President Biden has sent an immigration bill to Congress that Senator Menendez (D-NJ) and Congresswoman Sánchez (D-CA) will sponsor. Here are main points of the Bill:

• Legalization and path to citizenship for unauthorized immigrants

o Dreamers, TPS recipients, and farmworkers will qualify for green cards immediately and can apply for citizenship after three years.
o All other unauthorized immigrants will receive a conditional status, including employment authorization, for five years, following which they can apply for citizenship after another three years, assuming they qualify. Applicants must be physically present in the United States on or before January 1, 2021. The Secretary of the Department of Homeland Security (DHS) may waive the presence requirement for those deported on or after January 20, 2017 who were physically present for at least three years prior to removal for family unity and other humanitarian purposes. Lastly, the bill further recognizes America as a nation of immigrants by changing the word “alien” to “noncitizen” in our immigration laws.

• Reforms to the family-based immigration system, including:

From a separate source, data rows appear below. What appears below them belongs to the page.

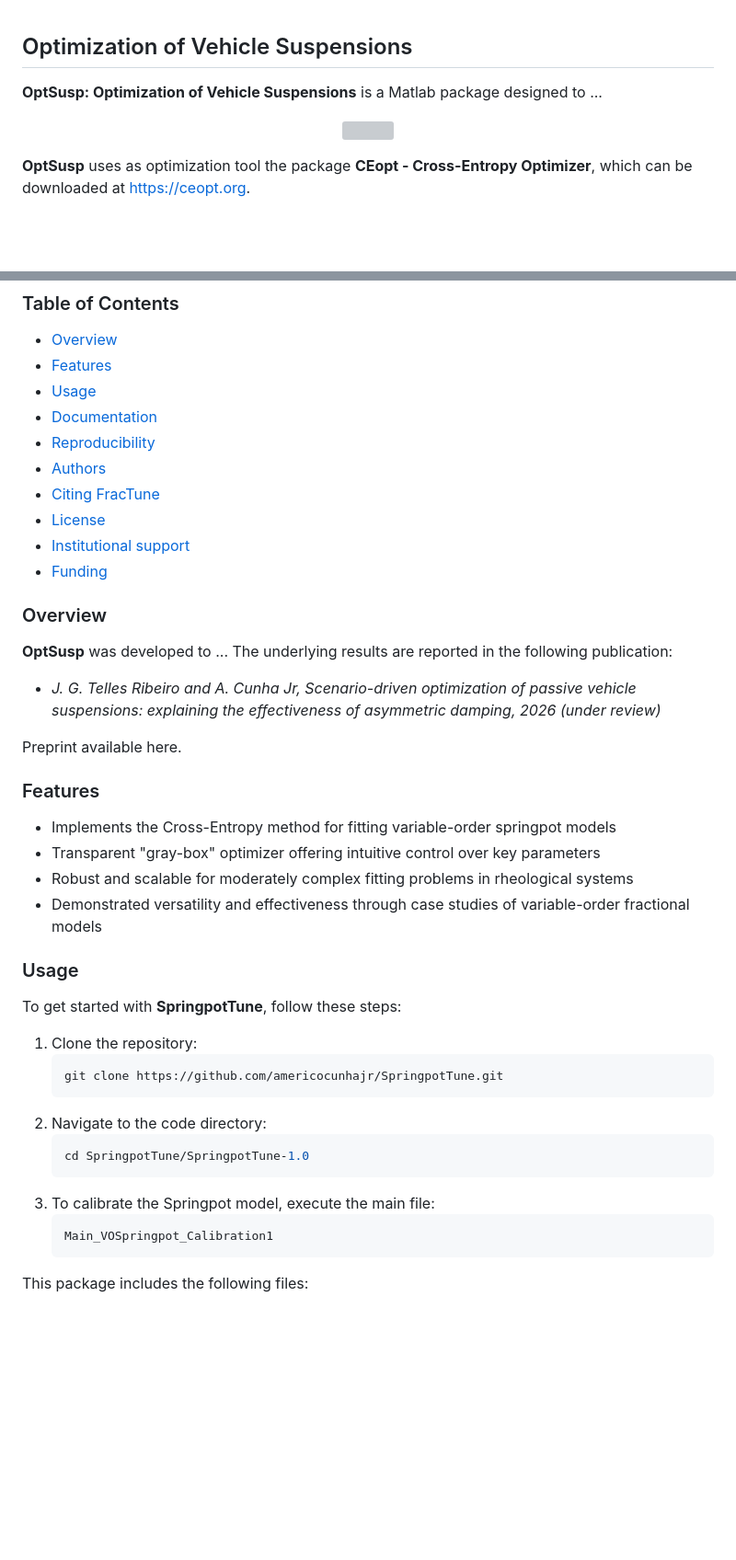
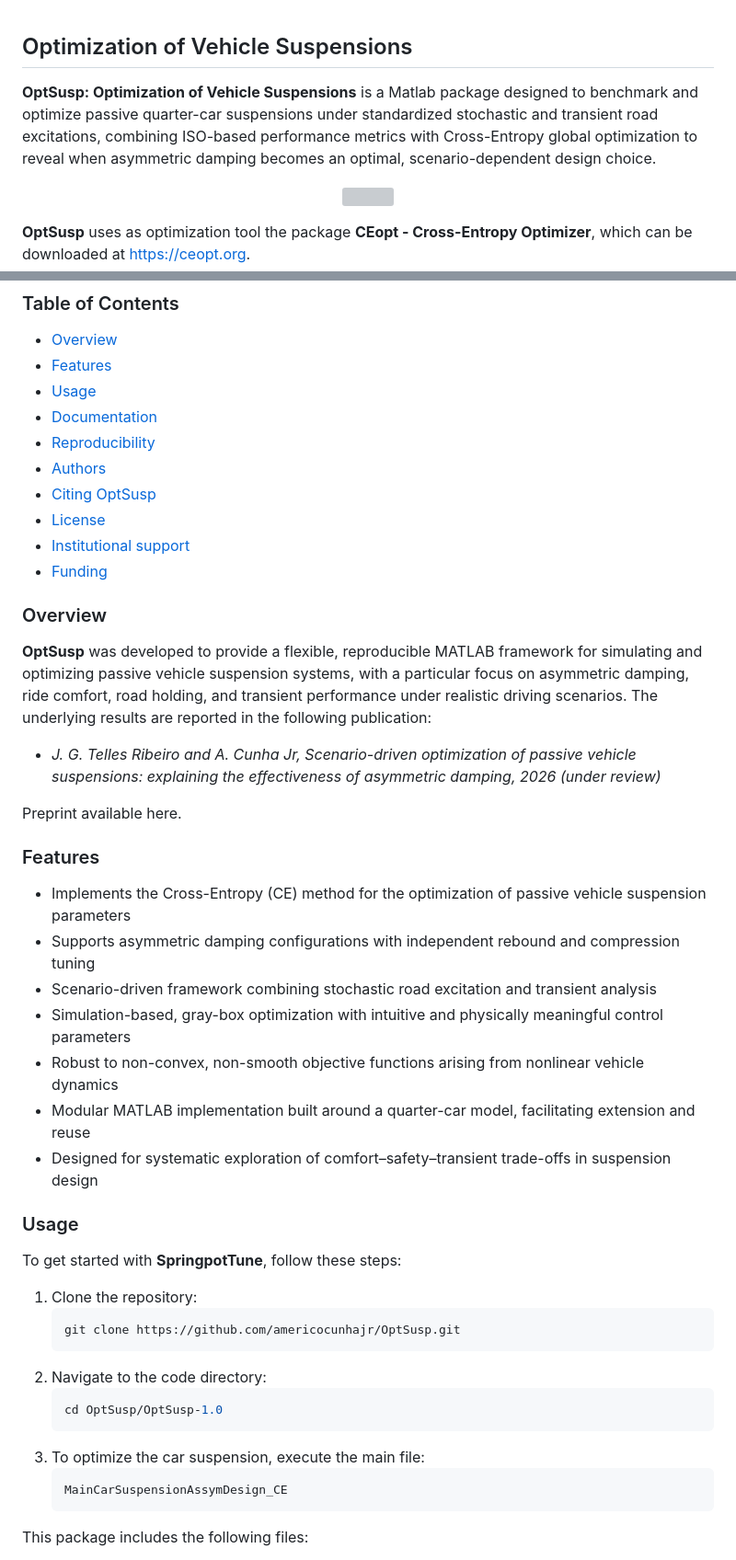
Before and after one commit to americocunhajr/OptSusp, a Markdown page: README.md, 2 parts joined by grey strips. Shown at 92% size. GitHub-like rendering; blank space fills up the shorter version; grey boxes are pictures that could not be loaded.

````diff
--- a/README.md
+++ b/README.md
@@ -1,6 +1,6 @@
 ## Optimization of Vehicle Suspensions
 
-**OptSusp: Optimization of Vehicle Suspensions** is a Matlab package designed to ...
+**OptSusp: Optimization of Vehicle Suspensions** is a Matlab package designed to benchmark and optimize passive quarter-car suspensions under standardized stochastic and transient road excitations, combining ISO-based performance metrics with Cross-Entropy global optimization to reveal when asymmetric damping becomes an optimal, scenario-dependent design choice.
 
 <p align="center">
 <img src="logo/SpringpotTuneFramework.png" width="65%">
@@ -15,36 +15,39 @@
 - [Documentation](#documentation)
 - [Reproducibility](#reproducibility)
 - [Authors](#authors)
-- [Citing FracTune](#citing-fractune)
+- [Citing OptSusp](#citing-optsusp)
 - [License](#license)
 - [Institutional support](#institutional-support)
 - [Funding](#funding)
 
 ### Overview
-**OptSusp** was developed to ... The underlying results are reported in the following publication:
+**OptSusp** was developed to provide a flexible, reproducible MATLAB framework for simulating and optimizing passive vehicle suspension systems, with a particular focus on asymmetric damping, ride comfort, road holding, and transient performance under realistic driving scenarios. The underlying results are reported in the following publication:
 - *J. G. Telles Ribeiro and A. Cunha Jr, Scenario-driven optimization of passive vehicle suspensions: explaining the effectiveness of asymmetric damping, 2026 (under review)*
 
 Preprint available here.
 
 ### Features
-- Implements the Cross-Entropy method for fitting variable-order springpot models
-- Transparent "gray-box" optimizer offering intuitive control over key parameters
-- Robust and scalable for moderately complex fitting problems in rheological systems
-- Demonstrated versatility and effectiveness through case studies of variable-order fractional models
+- Implements the Cross-Entropy (CE) method for the optimization of passive vehicle suspension parameters
+- Supports asymmetric damping configurations with independent rebound and compression tuning
+- Scenario-driven framework combining stochastic road excitation and transient analysis
+- Simulation-based, gray-box optimization with intuitive and physically meaningful control parameters
+- Robust to non-convex, non-smooth objective functions arising from nonlinear vehicle dynamics
+- Modular MATLAB implementation built around a quarter-car model, facilitating extension and reuse
+- Designed for systematic exploration of comfort–safety–transient trade-offs in suspension design
 
 ### Usage
 To get started with **SpringpotTune**, follow these steps:
 1. Clone the repository:
    ```bash
-   git clone https://github.com/americocunhajr/SpringpotTune.git
+   git clone https://github.com/americocunhajr/OptSusp.git
    ```
 2. Navigate to the code directory:
    ```bash
-   cd SpringpotTune/SpringpotTune-1.0
+   cd OptSusp/OptSusp-1.0
    ```
-3. To calibrate the Springpot model, execute the main file:
+3. To optimize the car suspension, execute the main file:
    ```bash
-   Main_VOSpringpot_Calibration1
+   MainCarSuspensionAssymDesign_CE
    ```
 
 This package includes the following files:
````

o Steps to clear backlogs, reduce wait times, and recapture lost visas
o Elimination of the 3- and 10-year unlawful presence bars
o Inclusion of spouses and children of lawful permanent residents as immediate family members not subject to the cap
o Increase of the per-country limits for family-based immigrants

• Reforms to the employment-based immigration system, including:

o Provisions to clear backlogs, reduce wait times, and recapture lost visas
o Elimination of the per-country limits for employment-based immigrants
o Provision of employment authorization for dependents of H-1B holders and protection to prevent children of H-1B holders from aging out
o Improvements for STEM advanced degree holders from U.S. universities to stay in the United States
o Improved access to green cards for workers in lower-wage industries
o Authorization for DHS to adjust visa numbers based on macroeconomic conditions

• Diversity Visa Program will be increased to 80,000 visas per year (from 55,000)
• Reforms to the immigration courts, including steps to reduce backlogs and restoration of judicial discretion to grant relief
• Expansion of legal representation and legal orientation programs
• Improvements to asylum, U visa, T visa and VAWA humanitarian programs, including elimination of the 1-year asylum filing deadline and increase of the U visa cap to 30,000 visas
• Prohibition against future discriminatory bans such as the Muslim and African travel bans
• Reforms to manage the border and ports of entry including increased accountability measures and increased resources, technology, and infrastructure
• Programs and funding to address the root causes of migration from Central America
• Protection for workers from exploitation
• Improvements to the E-Verify employment verification system
• Funding for immigrant integration initiatives at the state, local and community level

The legislation faces an uphill climb in a narrowly divided Congress, where House Speaker Nancy Pelosi has just a five-vote margin and Senate Democrats do not have the 60 Democratic votes needed to pass the measure with just their party’s support. Administration officials argued Wednesday evening that the legislation was an attempt by President Joe Biden to restart a conversation on overhauling the US immigration system and said he remained open to negotiating.

Tagged Biden immigration bill, immigration policy, immigration reform bill 2021